Last December, Brittany Higgins settled a personal injury claim – which was commenced under the Morrison Government. According to some news reports which have published ‘leaked’ commonwealth documents Ms Higgins has been diagnosed as “medically unfit” for work and a payment was sought, calculated based on her inability to pursue a career in politics.
Brittany Higgins alleged she was sexually assaulted in 2019 by her colleague Bruce Lehrmann inside Senator Reynolds’ ministerial office.
Bruce Lehrmann has always vehemently denied the allegations, and pleaded not guilty to one charge of sexual intercourse without consent, also known as sexual assault.
The trial was aborted because of juror misconduct before a verdict could be reached and the ACT department of public prosecutions subsequently dropped the charges against him.
The rest, as they say, is history – the police investigation as well as the trial has been thoroughly investigated by a special commission headed by Walter Sofronoff KC, and is due to present its findings any day now. However if the NACC picks up the matter of the compensation payout to Brittany Higgins, the entire saga could be picked over with a fine-toothed comb once again.
It will be up to the NACC to decide whether or not the payment warrants investigation. The NACC can decide to investigate federal ministers, parliamentarians, staff, the heads and employees of commonwealth agencies, government contractors and their employees.

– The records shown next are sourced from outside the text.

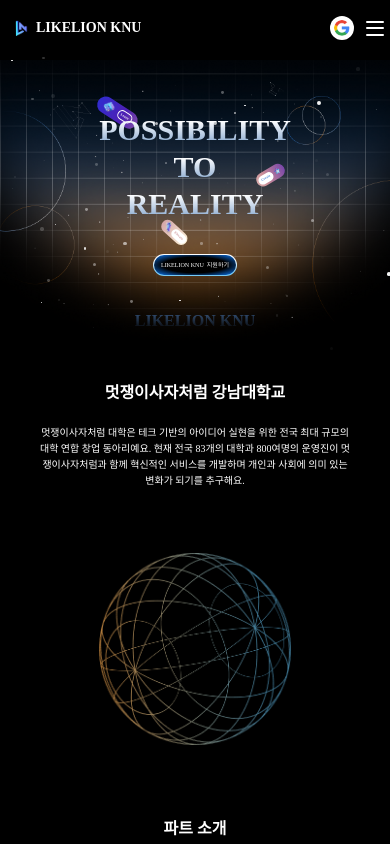
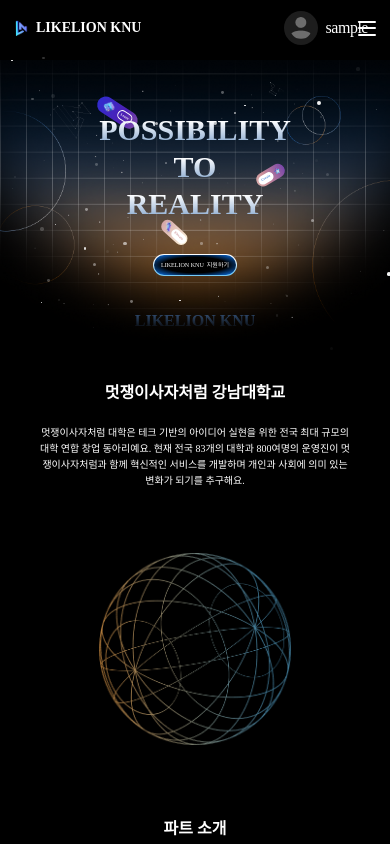
Before and after one commit to likelionknu/apply-page-client, a React (Vite) app: page /main in a window 390 px wide. Shown: the top 844 px of the page. Built offline with nearby package versions, Linux system fonts and the light colour scheme; no server answers; sample sign-in values are in the browser's storage; a web font is replaced by a local one.

Commit message:
모바일 헤더 로그인 분기 처리

```diff
--- a/src/shared/components/Header.tsx
+++ b/src/shared/components/Header.tsx
@@ -43,6 +43,7 @@ function Header({ isMain }: HeaderProps) {
         {/* 모바일 */}
         {isMobile && (
           <MobileNav
+            isLogin={isLogin}
             isMain={isMain}
             isPartPage={isPartPage}
             onLogin={GoogleLogin}
--- a/src/shared/components/header/MobileNav.tsx
+++ b/src/shared/components/header/MobileNav.tsx
@@ -1,15 +1,17 @@
 import { useState } from "react";
-import { Link, NavLink } from "react-router-dom";
+import { Link, NavLink, useNavigate } from "react-router-dom";
 import GoogleImg from "@shared/assets/google.png";
+import UserImg from "@shared/assets/user.png";
 import type { NavProps } from "@shared/types/NavProps";
 import { GetNavActiveClass } from "@shared/utils/GetNavActiveClass";
-// import GoogleLogin from "./GoogleLogin";
 
 const ToggleBar = () => (
   <div className="h-0.5 w-4.5 rounded-[20px] bg-white"></div>
 );
 
-function MobileNav({ isMain, isPartPage, onLogin }: NavProps) {
+function MobileNav({ isLogin, isMain, isPartPage, onLogin }: NavProps) {
+  const navigate = useNavigate();
+  const name = sessionStorage.getItem("userName");
   const [isShow, setIsShow] = useState<boolean>(false);
 
   const hasToken = sessionStorage.getItem("accessToken");
@@ -19,12 +21,29 @@ function MobileNav({ isMain, isPartPage, onLogin }: NavProps) {
   return (
     <div className="flex items-center gap-[19.2px]">
       <div className="flex items-center gap-3">
+        {isLogin ? (
+          <div
+            className="flex cursor-pointer items-center gap-2"
+            onClick={() => navigate("/my")}
+          >
+            <img
+              src={UserImg}
+              alt="유저"
+              className="rounded-[50%] bg-[#1d1d1d] p-1.5"
+            />
+            <span className="text-[16px] leading-140 font-medium tracking-[-0.03em]">
+              {name}
+            </span>
+          </div>
+        ) : (
           <img
             src={GoogleImg}
             alt="google"
             className="w-6 cursor-pointer rounded-[50%] bg-white p-1"
             onClick={onLogin}
           />
+        )}
+
         <div
           className="mr-1.5 flex cursor-pointer flex-col gap-[4.5px]"
           onClick={() => setIsShow((prev) => !prev)}
```
Lines whose indentation alone changed are shown as unchanged.
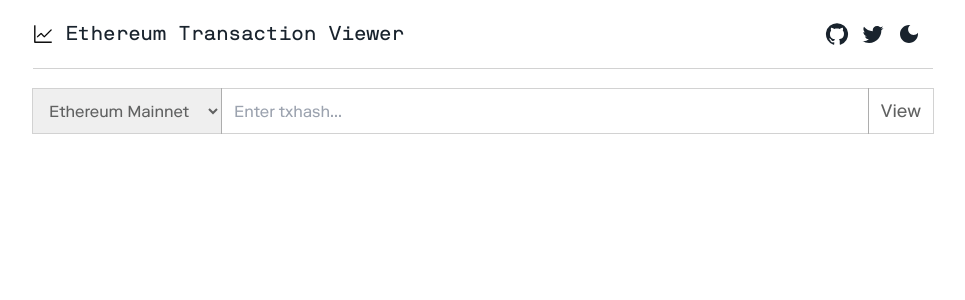
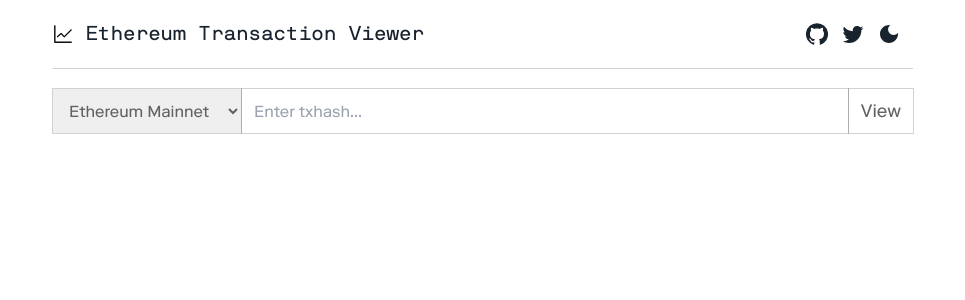
Before and after one commit to openchainxyz/ethereum-transaction-viewer-frontend, a Next.js app: page / in a window 1280 px wide. Shown: the top 300 px of the page, without its empty margins (157-1122 px from the left). Built offline with nearby package versions, Linux system fonts and the light colour scheme.

Commit message:
fix small padding

```diff
--- a/components/Navbar.tsx
+++ b/components/Navbar.tsx
@@ -47,7 +47,7 @@
                 <meta property="twitter:site" content="@samczsun" />
                 <link rel="icon" href="/favicon.png" />
             </Head>
-            <div className="max-w-[900px] mx-auto text-[#19232D] dark:text-white relative">
+            <div className="max-w-[900px] mx-auto text-[#19232D] dark:text-white relative px-5">
                 <Box className="flex flex-col" justifyContent="left">
                     <div className="flex my-5">
                         <div className="md:w-5 w-4 my-auto mr-3 flex hover:opacity-60 cursor-pointer dark:invert">
```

It can also investigate defence force members, directors and office bearers of commonwealth companies, and people or companies/ organisations providing services, exercising powers or performing functions on behalf of the commonwealth.
It can investigate allegations of both criminal and non-criminal corrupt conduct, such as abuse of office, breach of public trust, and misuse of information, and its powers are retrospective, meaning that it can investigate matters that occurred before its establishment on 1 July this year. That said, it does not have the power to prosecute any matters, it can only make recommendations to the Director of Public Prosecutions who decides whether to take further legal action.